UC Davis is a big school, and sometimes it can be difficult to stand out to your professors in classes with hundreds of students. Here are some easy tips that can help you get to know your professors better.
One thing you can do is introduce yourself to the professor. While this may seem obvious, not a lot of students actually do it. Introducing yourself to your professor, especially earlier on in the quarter, will make the professor notice you more often and make it easier for them to remember your name.
Go to office hours
Office hours are a great time to get to know your professors! You can go to office hours to get clarification on any confusing material in the class or simply get to know your professors. Office hours provide one-on-one time to talk to your professor, so if you take advantage of that time, they will definitely remember you.
Students can get involved with the research, learn more about peer tutoring, writing support, and workshops. You never know when you are going to need a letter of recommendation or support from a faculty member, so it’s important that they remember you.
Since a lot of professors work part-time or have worked in their field professionally, they may have connections with employers that could help you if you are looking for opportunities to get involved in the field. And ask your professors questions! It can be about anything covered in class that you need help understanding. Or if you are interested, ask your professor about their research. This is also a good way to start scoping out research opportunities!
If you cannot meet with your professors during office hours or outside of class, email them your questions. Professors are an amazing resource that you should utilize. Asking questions is how people learn, so ask away.
Participate in class
Another way to get to know the professor is to participate in class discussions and stay engaged during lectures. Doing this during virtual class is different, of course, but doable. Keep your camera on (if your bandwidth allows), use Zoom reactions, or chat to stay engaged in what is being covered.

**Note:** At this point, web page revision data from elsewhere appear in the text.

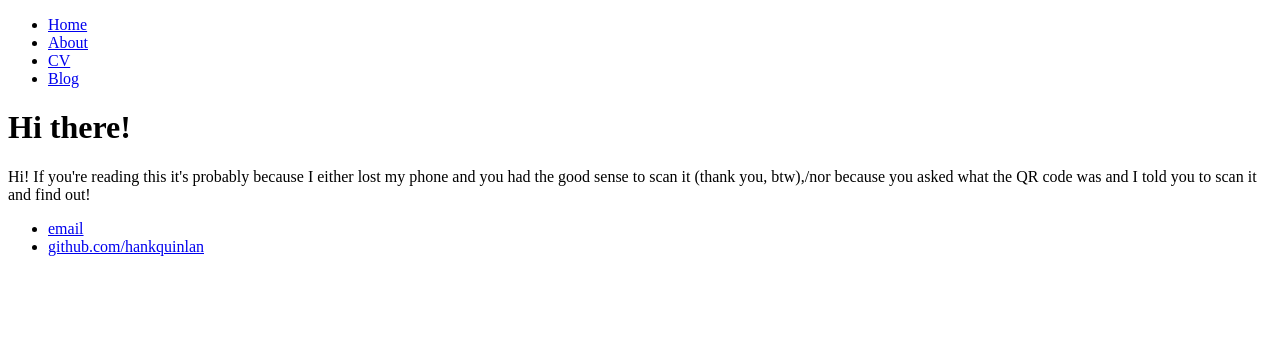
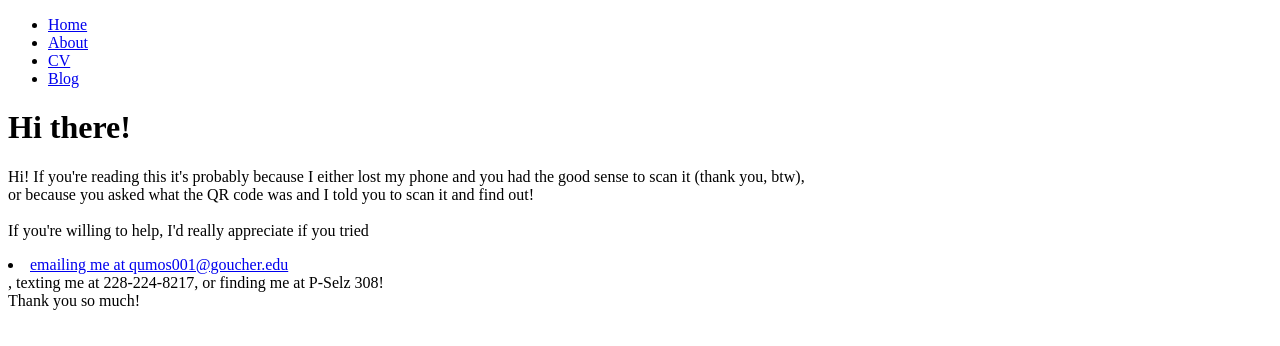
Before and after one commit to Quivical/quoot.github.io, a plain HTML site: page index.html in a window 1280 px wide. Drawn offline with Linux system fonts and the light colour scheme.

Commit message:
Update index.html

```diff
--- a/index.html
+++ b/index.html
@@ -15,14 +15,18 @@
 		<div class="container">
     		<div class="blurb">
         		<h1>Hi there!</h1>
-				<p>Hi! If you're reading this it's probably because I either lost my phone and you had the good sense to scan it (thank you, btw),/nor because you asked what the QR code was and I told you to scan it and find out!</p>
+				<p>Hi! If you're reading this it's probably because I either lost my phone and you had the good sense to scan it (thank you, btw),
+					<br>or because you asked what the QR code was and I told you to scan it and find out!
+					<br><br>If you're willing to help, I'd really appreciate if you tried <li><a href="mailto:qumos001@goucher.edu">emailing me at qumos001@goucher.edu</a></li>, texting me at 228-224-8217, or finding me at P-Selz 308!
+					<br>Thank you so much!
+				</p>
     		</div><!-- /.blurb -->
 		</div><!-- /.container -->
 		<footer>
-    		<ul>
-        		<li><a href="mailto:hankquinlanhub@gmail.com">email</a></li>
+<!--     		<ul>
+        		<li><a href="mailto:qumos001@goucher.edu">email me! (qumos001</a></li>
         		<li><a href="https://github.com/hankquinlan">github.com/hankquinlan</a></li>
-			</ul>
+			</ul> -->
 		</footer>
 	</body>
 </html>
```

When class is in-person, sitting near the front also demonstrates your interest (and can help to keep you awake!). Going to class every day and turning in your assignments on time will make a good impression and show your professor that you care about the class. If you raise your hand more often in class, the professor will notice you as someone who is engaged and cares about learning the material. Sometimes, it can be a little nerve-racking to raise your hand in class, but just remember that everyone is there to learn. So stay engaged and don’t be afraid to raise your hand.

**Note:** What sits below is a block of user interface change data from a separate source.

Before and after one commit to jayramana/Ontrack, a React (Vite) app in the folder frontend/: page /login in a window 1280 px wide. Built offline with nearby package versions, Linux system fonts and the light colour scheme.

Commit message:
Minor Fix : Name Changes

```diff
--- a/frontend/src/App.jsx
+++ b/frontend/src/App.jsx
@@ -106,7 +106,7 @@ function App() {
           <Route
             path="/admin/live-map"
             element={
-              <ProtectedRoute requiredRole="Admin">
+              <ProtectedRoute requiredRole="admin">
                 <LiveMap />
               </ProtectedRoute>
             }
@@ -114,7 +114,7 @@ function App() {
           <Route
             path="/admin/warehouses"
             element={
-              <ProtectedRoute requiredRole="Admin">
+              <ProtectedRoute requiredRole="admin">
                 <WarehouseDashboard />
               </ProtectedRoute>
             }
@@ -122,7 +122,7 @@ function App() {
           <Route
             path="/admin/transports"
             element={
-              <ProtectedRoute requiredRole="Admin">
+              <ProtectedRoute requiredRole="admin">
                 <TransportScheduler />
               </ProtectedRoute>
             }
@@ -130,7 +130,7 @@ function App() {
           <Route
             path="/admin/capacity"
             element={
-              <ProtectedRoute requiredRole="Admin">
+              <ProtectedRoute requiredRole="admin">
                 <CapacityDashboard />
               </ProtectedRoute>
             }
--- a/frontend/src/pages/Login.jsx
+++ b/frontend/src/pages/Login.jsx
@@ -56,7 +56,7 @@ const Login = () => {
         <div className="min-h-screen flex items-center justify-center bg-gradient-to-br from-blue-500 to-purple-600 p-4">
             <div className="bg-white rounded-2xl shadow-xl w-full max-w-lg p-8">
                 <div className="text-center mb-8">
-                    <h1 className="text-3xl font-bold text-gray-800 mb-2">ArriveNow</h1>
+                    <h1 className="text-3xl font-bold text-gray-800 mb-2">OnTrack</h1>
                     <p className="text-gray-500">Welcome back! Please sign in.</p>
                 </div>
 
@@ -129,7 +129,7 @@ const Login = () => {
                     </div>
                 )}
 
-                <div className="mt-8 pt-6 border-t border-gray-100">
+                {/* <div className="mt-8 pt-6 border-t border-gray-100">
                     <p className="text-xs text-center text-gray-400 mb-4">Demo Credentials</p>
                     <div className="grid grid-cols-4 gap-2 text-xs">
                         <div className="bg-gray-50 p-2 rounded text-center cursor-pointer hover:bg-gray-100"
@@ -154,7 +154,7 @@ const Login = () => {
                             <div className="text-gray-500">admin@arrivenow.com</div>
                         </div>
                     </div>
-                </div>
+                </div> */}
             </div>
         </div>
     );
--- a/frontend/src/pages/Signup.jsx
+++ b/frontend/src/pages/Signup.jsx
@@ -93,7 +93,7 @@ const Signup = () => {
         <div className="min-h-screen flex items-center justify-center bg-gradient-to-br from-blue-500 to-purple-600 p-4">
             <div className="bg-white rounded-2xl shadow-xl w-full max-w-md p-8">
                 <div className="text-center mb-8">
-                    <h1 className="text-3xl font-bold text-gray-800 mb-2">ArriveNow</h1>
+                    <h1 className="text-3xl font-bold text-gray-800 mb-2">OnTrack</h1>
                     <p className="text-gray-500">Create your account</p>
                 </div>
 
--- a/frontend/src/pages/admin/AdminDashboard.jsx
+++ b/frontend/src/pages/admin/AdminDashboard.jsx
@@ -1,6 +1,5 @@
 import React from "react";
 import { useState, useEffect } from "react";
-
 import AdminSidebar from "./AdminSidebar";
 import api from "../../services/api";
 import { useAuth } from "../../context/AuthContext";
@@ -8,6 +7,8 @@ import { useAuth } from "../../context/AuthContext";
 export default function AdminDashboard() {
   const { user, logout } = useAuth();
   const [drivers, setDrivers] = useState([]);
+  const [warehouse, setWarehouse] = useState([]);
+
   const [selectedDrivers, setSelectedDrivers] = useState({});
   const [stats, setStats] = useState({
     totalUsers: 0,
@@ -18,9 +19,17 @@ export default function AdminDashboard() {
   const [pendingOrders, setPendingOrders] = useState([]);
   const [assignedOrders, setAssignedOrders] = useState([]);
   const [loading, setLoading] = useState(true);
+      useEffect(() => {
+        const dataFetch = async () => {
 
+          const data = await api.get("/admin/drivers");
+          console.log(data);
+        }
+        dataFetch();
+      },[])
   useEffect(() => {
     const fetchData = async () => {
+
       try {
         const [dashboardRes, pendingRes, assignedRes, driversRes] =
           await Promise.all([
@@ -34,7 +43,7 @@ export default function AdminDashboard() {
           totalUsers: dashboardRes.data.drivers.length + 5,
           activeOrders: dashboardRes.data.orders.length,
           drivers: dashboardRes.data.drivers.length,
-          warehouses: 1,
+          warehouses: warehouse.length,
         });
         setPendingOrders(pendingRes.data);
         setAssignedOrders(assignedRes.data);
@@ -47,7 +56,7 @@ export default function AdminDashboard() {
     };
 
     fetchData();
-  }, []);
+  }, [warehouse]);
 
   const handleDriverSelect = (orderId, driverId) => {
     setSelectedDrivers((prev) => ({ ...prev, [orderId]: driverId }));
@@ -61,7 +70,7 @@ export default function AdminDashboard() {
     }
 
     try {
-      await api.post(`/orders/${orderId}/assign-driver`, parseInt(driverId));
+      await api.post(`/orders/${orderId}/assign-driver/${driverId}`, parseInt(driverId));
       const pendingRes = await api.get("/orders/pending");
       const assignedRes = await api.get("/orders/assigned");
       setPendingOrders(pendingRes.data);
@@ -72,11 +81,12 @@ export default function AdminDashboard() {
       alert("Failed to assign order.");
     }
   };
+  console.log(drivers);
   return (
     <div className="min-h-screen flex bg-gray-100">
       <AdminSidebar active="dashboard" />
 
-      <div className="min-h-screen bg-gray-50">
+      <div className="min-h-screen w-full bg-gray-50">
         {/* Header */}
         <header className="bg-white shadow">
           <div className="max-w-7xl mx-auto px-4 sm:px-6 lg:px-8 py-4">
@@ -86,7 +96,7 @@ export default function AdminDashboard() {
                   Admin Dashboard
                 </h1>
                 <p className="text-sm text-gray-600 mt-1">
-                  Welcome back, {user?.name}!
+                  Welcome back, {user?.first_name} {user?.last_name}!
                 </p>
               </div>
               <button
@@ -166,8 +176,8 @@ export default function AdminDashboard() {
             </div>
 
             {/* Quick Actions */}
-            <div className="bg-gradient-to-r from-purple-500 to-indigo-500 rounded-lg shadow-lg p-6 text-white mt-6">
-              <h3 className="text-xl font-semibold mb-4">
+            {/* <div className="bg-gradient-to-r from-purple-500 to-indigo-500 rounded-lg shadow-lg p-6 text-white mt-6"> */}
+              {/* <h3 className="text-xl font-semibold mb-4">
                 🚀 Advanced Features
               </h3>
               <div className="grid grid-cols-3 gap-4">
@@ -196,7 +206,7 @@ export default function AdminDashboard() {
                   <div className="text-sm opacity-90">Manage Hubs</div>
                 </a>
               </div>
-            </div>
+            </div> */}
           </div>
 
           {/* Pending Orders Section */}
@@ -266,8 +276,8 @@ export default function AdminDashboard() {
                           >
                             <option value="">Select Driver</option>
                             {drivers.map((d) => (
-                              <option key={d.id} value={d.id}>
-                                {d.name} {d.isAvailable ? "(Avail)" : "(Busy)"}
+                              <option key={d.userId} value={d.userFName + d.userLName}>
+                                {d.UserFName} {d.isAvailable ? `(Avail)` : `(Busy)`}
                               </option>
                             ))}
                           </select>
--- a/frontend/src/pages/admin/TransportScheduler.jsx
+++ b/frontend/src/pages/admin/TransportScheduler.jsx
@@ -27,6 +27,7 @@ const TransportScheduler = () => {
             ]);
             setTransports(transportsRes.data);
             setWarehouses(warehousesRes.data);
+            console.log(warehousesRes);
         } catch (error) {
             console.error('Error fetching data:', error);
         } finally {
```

As a public speaker, it can be very easy to tell which students are paying attention and which are distracted, talking, or on their phones. If you want to build a relationship with your professor, you have to show them the same respect you would expect when speaking. Especially with virtual classes, it is easier than ever to get distracted during class. I have seen students on Zoom looking at their phones in class, eating, cooking, and even sleeping. Don’t be that student. If you turn your camera on, make sure you are paying attention.
Stay in touch
Now that you’ve made contact with your professors, and maybe even seen them one-on-one in-office hours, it’s important to stay in touch with them—especially if they’re an expert in a field you are interested in. Staying in touch can mean seeking out and taking more of their classes, keeping up with their research and publications (set up a “Google Alert”), or just checking in by email or dropping by office hours to ask about or get their opinion on something. And don’t forget to say “hi” when you see them at the Coffee House.
Hopefully, these four strategies will make the process of getting to know your professors easier. Just remember that professors are there to help you, so don’t be intimidated to talk to them.
Audrey Mechali is a sophomore at UC Davis where she double-majors in Psychology and Managerial Economics. She is a member of the Ambassadors of Letters and Science (ALAS) program within the UC Davis College of Letters and Science.